*** Dataset excerpts ***

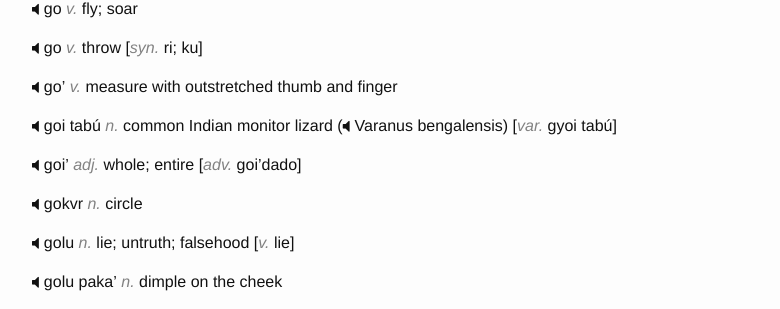
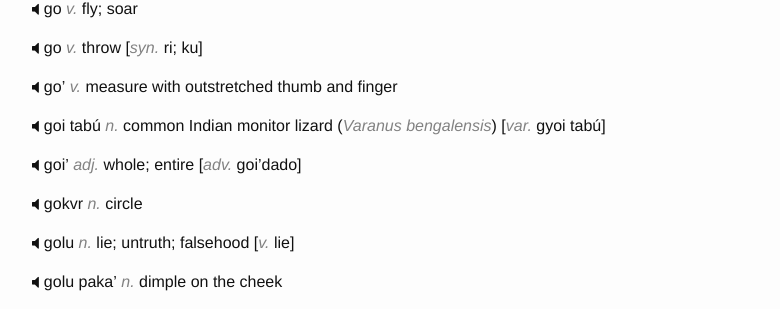
Before and after one commit to hacksparrow/language.apatani.org, a Jekyll site: the page built from dictionary/g.md, in a window 1280 px wide. Shown: the part 1611-1920 px from the top of the page, without its empty margins (238-1018 px from the left). Built offline with Jekyll 4.4.1, drawn with Linux system fonts in a browser that asks for light colours; nearby versions of some CDN libraries.

Commit message:
Update g.md

```diff
--- a/dictionary/g.md
+++ b/dictionary/g.md
@@ -123,7 +123,7 @@ __go__  _v._  throw [_syn._  ri; ku]
 __go'__ _v._  measure with outstretched thumb and finger
 
 
-__goi tabú__  _n._  common Indian monitor lizard (__Varanus bengalensis__)  [_var._  gyoi tabú]
+__goi tabú__  _n._  common Indian monitor lizard (_Varanus bengalensis_)  [_var._  gyoi tabú]
 
 
 __goi'__  _adj._  whole; entire [_adv._  goi'dado]
```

*** End of Dataset excerpts ***

> [The problem] Copy out every line from the data above that has "with" in it.

> [Solution]
Before and after one commit to hacksparrow/language.apatani.org, a Jekyll site: the page built from dictionary/g.md, in a window 1280 px wide. Shown: the part 1611-1920 px from the top of the page, without its empty margins (238-1018 px from the left). Built offline with Jekyll 4.4.1, drawn with Linux system fonts in a browser that asks for light colours; nearby versions of some CDN libraries.
 __go'__ _v._  measure with outstretched thumb and finger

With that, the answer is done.